¶ 80 At a minimum, it is again at least apparent that reasonable trial counsel could differ on the best strategy. And if a decision to buttress Gregg's story on consent and impeach Ms. S.'s in this way is at all debatable (as it clearly is), then Gregg's ineffective assistance claim on this point surely fails at step one under Strickland.
¶ 81 I would also conclude that any arguable deficiency in counsel's trial strategy would not likely have changed the jury's guilty verdict, and thus that Gregg's claims also fail at Strickland step two. The court's analysis of this question is thin and its conclusion tenuous. It asserts without much discussion that the LDSSO communications and time frame from the police report somehow would have altered “the overall evidentiary picture” in the case. Supra ¶ 30.
¶ 82 I see no basis for elevating this evidence to that level. Unlike the majority, I see no comparison between this case and State v. Templin, where defense counsel failed to contact several prospective eyewitnesses “who had seen the defendant and the victim together on the date of the alleged rape” and offered eyewitness accounts that undermined Ms. S.'s credibility and wholly contradicted several aspects of her story. 805 P.2d 182 at 187. The undeveloped evidence identified here does nothing of the sort. Gregg's trial counsel did not fail to contact eyewitnesses or subpoena evidence that would have directly contradicted any of Ms. S .'s testimony. Rather, trial counsel in fact made an extensive effort to sustain Gregg's theory on consent and to impeach her. And although it declined to feature the LDSSO or police report evidence in that effort, that can be defended as a reasonable tactical decision recognizing perils inherent in the “new” evidence cited in the PCRA petition. For that reason, there is no reason to treat that evidence as fundamentally affecting the “overall evidentiary picture” in the case, supra ¶ 30, or to give a reasonable basis for concluding that it would have altered the jury verdict.

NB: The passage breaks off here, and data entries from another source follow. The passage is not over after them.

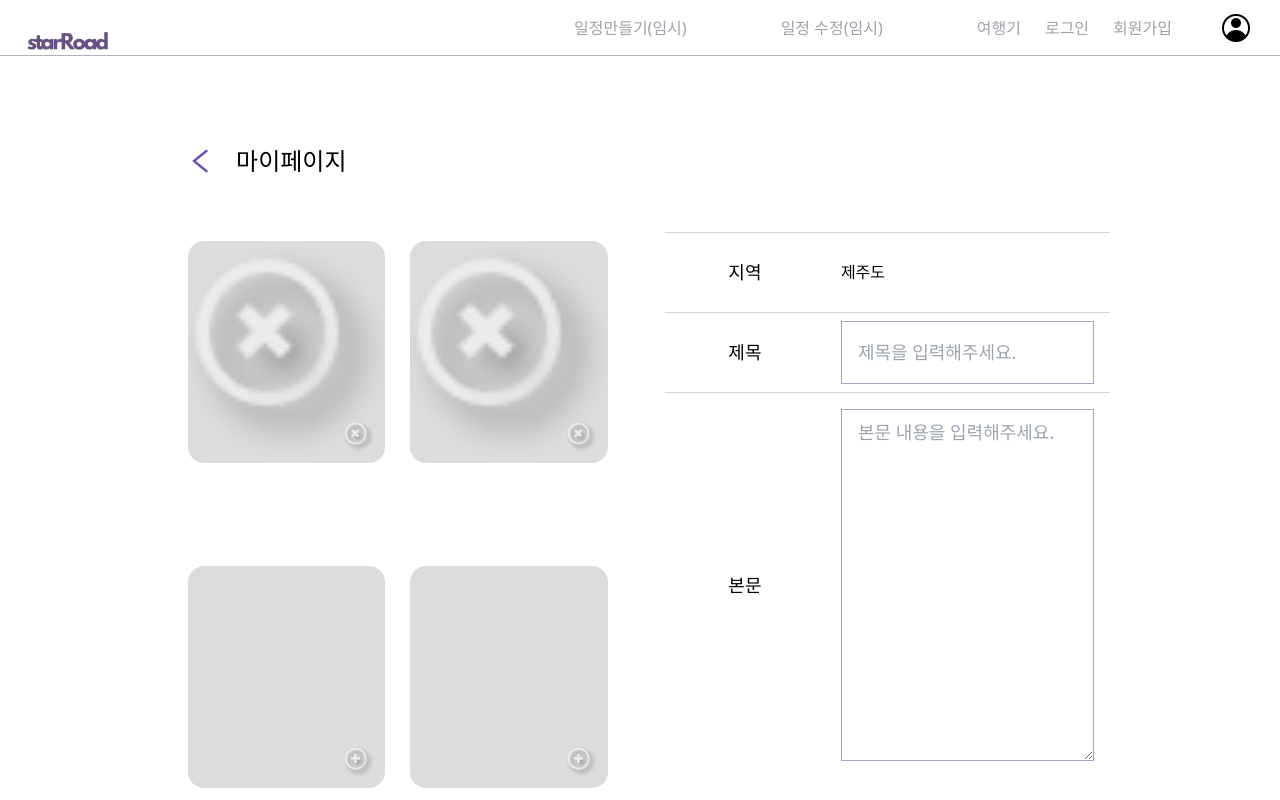
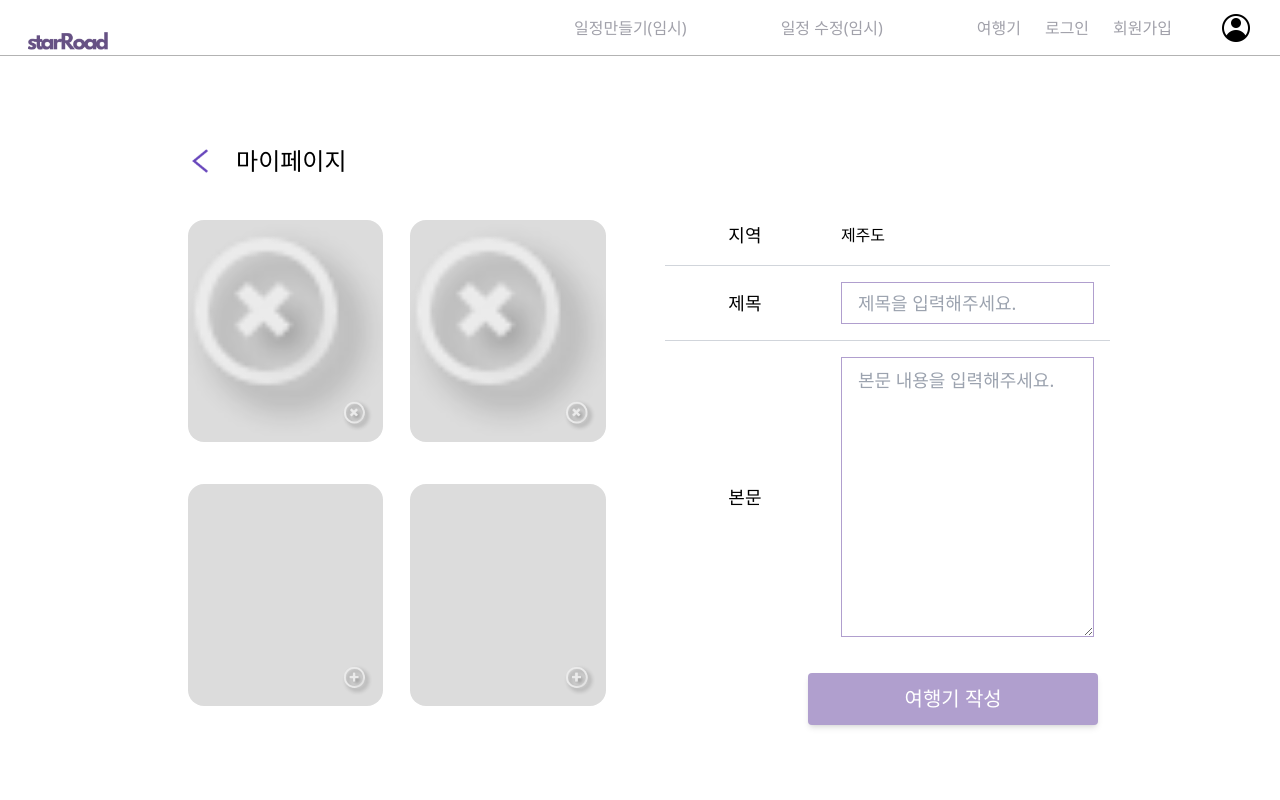
Before and after one commit to kimcodud/elice-gitlab-mirroring, a React (Vite) app: page /travelWritePage in a window 1280 px wide. Shown: the top 800 px of the page. Built offline with nearby package versions, Linux system fonts and the light colour scheme.

Commit message:
Design: CSS 변경

```diff
--- a/src/components/TravelWritePage/TravelWritePage.jsx
+++ b/src/components/TravelWritePage/TravelWritePage.jsx
@@ -1,18 +1,18 @@
 import React, { useState, useEffect } from "react";
 import axios from "axios";
-import addButton from '../../assets/addIcon.png';
-import deletButton from '../../assets/deletIcon.png';
-import goBackIcon from '../../assets/goBackIcon.png';
+import addButton from "../../assets/addIcon.png";
+import deletButton from "../../assets/deletIcon.png";
+import goBackIcon from "../../assets/goBackIcon.png";
 
 const userImage = [deletButton, deletButton]; // 더미데이터
 
 function TravelWrite() {
   const [selectImages, setSelectImages] = useState([]);
-  const [title, setTittle] = useState('');
-  const [content, setContent] = useState('');
+  const [title, setTittle] = useState("");
+  const [content, setContent] = useState("");
   useEffect(() => {
-    setSelectImages(prevImages => {
-      const initialImages =[];
+    setSelectImages((prevImages) => {
+      const initialImages = [];
       for (let i = 0; i < userImage.length; i++) {
         initialImages[i] = userImage[i];
       }
@@ -21,7 +21,7 @@ function TravelWrite() {
   }, []);
 
   const handleImageDelete = (index) => {
-    setSelectImages(prevImages => prevImages.filter((_, i) => i !== index));
+    setSelectImages((prevImages) => prevImages.filter((_, i) => i !== index));
   };
 
   const handleBoxClick = (index) => {
@@ -39,7 +39,9 @@ function TravelWrite() {
     const reader = new FileReader();
     reader.onload = () => {
       const imageUrl = reader.result;
-      setSelectImages(prevImages => [...prevImages, imageUrl].filter(Boolean));
+      setSelectImages((prevImages) =>
+        [...prevImages, imageUrl].filter(Boolean)
+      );
     };
     reader.readAsDataURL(file);
   };
@@ -65,29 +67,52 @@ function TravelWrite() {
 
   return (
     <form onSubmit={handleSubmit}>
-      <div className="flex justify-center items-center p-16" style={{ height: 'calc(100vh - 7rem)' }}>
+      <div
+        className="flex justify-center items-center p-16"
+        style={{ height: "calc(100vh - 3.5rem)" }}
+      >
         <div className="grid grid-cols-2 gap-8 w-4/5 h-full">
-        <div style={{ width: '100%', height: '100%', margin: '2%' }}>
-          <a href="/mypage" className="flex flex-row items-center w-40 h-16 mb-12 "  style={{ cursor: 'pointer' }} onClick={''}>
-            <img src={goBackIcon} className="w-6 h-6 mr-6" alt="go back to mypage" />
+          <div style={{ width: "100%", height: "100%", margin: "2%" }}>
+            <a
+              href="/mypage"
+              className="flex flex-row items-center w-40 h-16 mb-3"
+              style={{ cursor: "pointer" }}
+            >
+              <img
+                src={goBackIcon}
+                className="w-6 h-6 mr-6"
+                alt="go back to mypage"
+              />
               <span className="text-2xl">마이페이지</span>
             </a>
-          <div className="grid grid-cols-2 grid-rows-2 w-full" style={{ height: 'calc(100% - 5.5rem)' }}>
+            <div
+              className="grid grid-cols-2 grid-rows-2 w-full items-center"
+              style={{ height: "calc(100% - 5.5rem)" }}
+            >
               {[...Array(4)].map((_, index) => (
                 <div
                   key={index}
-                className={`imageBox flex justify-center items-center h-0 relative cursor-pointer overflow-hidden rounded-2xl
-                ${selectImages[index] ? '' : 'emptyImage'}`}
-                style={{width: 'calc(95% - 14px)', paddingBottom: '100%', backgroundColor: '#DCDCDC'}}
+                  className={`imageBox flex justify-center items-center mb-3 h-0 relative cursor-pointer overflow-hidden rounded-2xl
+                ${selectImages[index] ? "" : "emptyImage"}`}
+                  style={{
+                    width: "calc(95% - 1rem)",
+                    paddingBottom: "100%",
+                    backgroundColor: "#DCDCDC",
+                  }}
                   onClick={() => handleImageClick(index)}
                 >
                   {selectImages[index] && (
                     <div>
-                    <img src={selectImages[index]} alt={`Image ${index + 1}`} className="absolute top-0 left-0 w-full h-full object-cover" />
+                      <img
+                        src={selectImages[index]}
+                        alt={`Image ${index + 1}`}
+                        className="absolute top-0 left-0 w-full h-full object-cover"
+                      />
                       <img
                         src={deletButton}
                         onClick={() => handleImageDelete(index)}
-                      className='absolute bottom-0 right-0 object-cover w-1/6' style={{transform: 'translate(-30%, -30%)'}}
+                        className="absolute bottom-0 right-0 object-cover w-1/6"
+                        style={{ transform: "translate(-30%, -30%)" }}
                       />
                     </div>
                   )}
@@ -100,45 +125,58 @@ function TravelWrite() {
                         onChange={(event) => handleImageUpload(event, index)}
                         onClick={(event) => event.stopPropagation()}
                       />
-                    <img className='absolute bottom-0 right-0 object-cover w-1/6' style={{transform: 'translate(-30%, -30%)'}}
-                    src={addButton} alt="Add Image" />
+                      <img
+                        className="absolute bottom-0 right-0 object-cover w-1/6"
+                        style={{ transform: "translate(-30%, -30%)" }}
+                        src={addButton}
+                        alt="Add Image"
+                      />
                     </div>
                   )}
                 </div>
               ))}
             </div>
           </div>
-        <div className="flex flex-col justify-between items-end w-full h-full" style={{ margin: '2%' }}>
-          <div className="flex flex-col w-full mt-6">
-            <div className="grid grid-cols-[10rem,1fr] justify-center items-center w-full border-b border-gray-300 h-20 ">
-              <div className="py-2 px-4 text-lg font-normal justify-self-center "></div>
-              {/* <div className="py-2 px-4 text-right">토글</div> */}
+          <div
+            className="flex flex-col justify-between items-end w-full h-full"
+            style={{ margin: "2%" }}
+          >
+            <div className="flex flex-col mt-6 w-full h-full">
+              <div className="grid grid-cols-[10rem,1fr] justify-center items-center w-full h-1/6 ">
+                {/* <div className="py-2 px-4 text-lg font-normal justify-self-center "></div>
+                <div className="py-2 px-4 text-right">토글</div> */}
               </div>
-            <div className="grid grid-cols-[10rem,1fr] justify-center items-center w-full border-b border-gray-300 h-20 ">
-              <div className="py-4 px-4 text-lg font-normal justify-self-center select-none">지역</div>
+              <div className="grid grid-cols-[10rem,1fr] justify-center items-center w-full border-b border-gray-300 h-1/6">
+                <div className="py-4 px-4 text-lg font-normal justify-self-center select-none">
+                  지역
+                </div>
                 <div className="py-2 px-4 select-none">제주도</div>
               </div>
-            <div className="grid grid-cols-[10rem,1fr] justify-center items-center w-full border-b border-gray-300 h-20 ">
-              <div className="py-2 px-4 text-lg font-normal justify-self-center select-none">제목</div>
-              <div className="h-full py-2 px-4">
+              <div className="grid grid-cols-[10rem,1fr] justify-center items-center w-full border-b border-gray-300 h-1/6">
+                <div className="p-4 text-lg font-normal justify-self-center select-none">
+                  제목
+                </div>
+                <div className="h-full p-4">
                   <input
                     type="text"
-                  onChange={handleTittleChange}//임시
+                    onChange={handleTittleChange} //임시
                     value={title} //임시
                     placeholder="제목을 입력해주세요."
-                  style={{ border: '1px solid #B09FCE' }}
+                    style={{ border: "1px solid #B09FCE" }}
                     className="w-full h-full text-lg px-4 py-2  hide-input-focus outline-none"
                   />
                 </div>
               </div>
-            <div className="grid grid-cols-[10rem,1fr] justify-center items-center w-full h-96">
-              <div className="py-2 px-4 text-lg font-normal justify-self-center select-none">본문</div>
-              <div className="h-full py-4 px-4 ">
+              <div className="grid grid-cols-[10rem,1fr] justify-center items-center w-full h-full">
+                <div className="py-2 px-4 text-lg font-normal justify-self-center select-none">
+                  본문
+                </div>
+                <div className="h-full p-4">
                   <textarea
-                  onChange={handleContentChange}//임시
+                    onChange={handleContentChange} //임시
                     value={content} //임시
                     placeholder="본문 내용을 입력해주세요."
-                  style={{ border: '1px solid #B09FCE' }}
+                    style={{ border: "1px solid #B09FCE" }}
                     className="w-full h-full text-lg px-4 py-2  hide-input-focus outline-none"
                   />
                 </div>
@@ -147,8 +185,8 @@ function TravelWrite() {
             <input
               type="submit"
               value="여행기 작성"
-            style={{ background: '#B09FCE' }}
-            className="mt-5 px-24 py-3 text-white text-xl font-bold rounded shadow-md"
+              style={{ background: "#B09FCE" }}
+              className="my-5 mx-3 px-24 py-3 text-white text-xl font-bold rounded shadow-md"
             />
           </div>
         </div>
```
Lines whose indentation alone changed are shown as unchanged.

¶ 83 This was admittedly a close case at trial. Everyone agreed at trial that Ms. S. participated voluntarily in sexual foreplay and that the intercourse that ensued was not the result of physical force or violence. But Ms. S. testified that she unequivocally said “no” to Gregg's advances to intercourse, and the jury obviously believed her. That decision is entitled to our respect. I dissent because the court's decision today seems to me to second-guess the jury's verdict in ways that distort the law under the PCRA and under Strickland v. Washington.
Justice PARRISH, opinion of the Court:
Justice PARRISH authored the opinion of the Court, in which Chief Justice DURRANT, Associate Chief Justice NEHRING, and Justice DURHAM joined. Justice LEE filed a dissenting opinion.
A free source of state and federal court opinions, state laws, and the United States Code. For more information about the legal concepts addressed by these cases and statutes visit FindLaw's Learn About the Law.
Docket No: Nos. 20090255, 20090567.
Decided: June 01, 2012
Court: Supreme Court of Utah.
Search our directory by legal issue
Enter information in one or both fields (Required)
FindLaw for Legal Professionals
Search our directory by legal issue
Enter information in one or both fields (Required)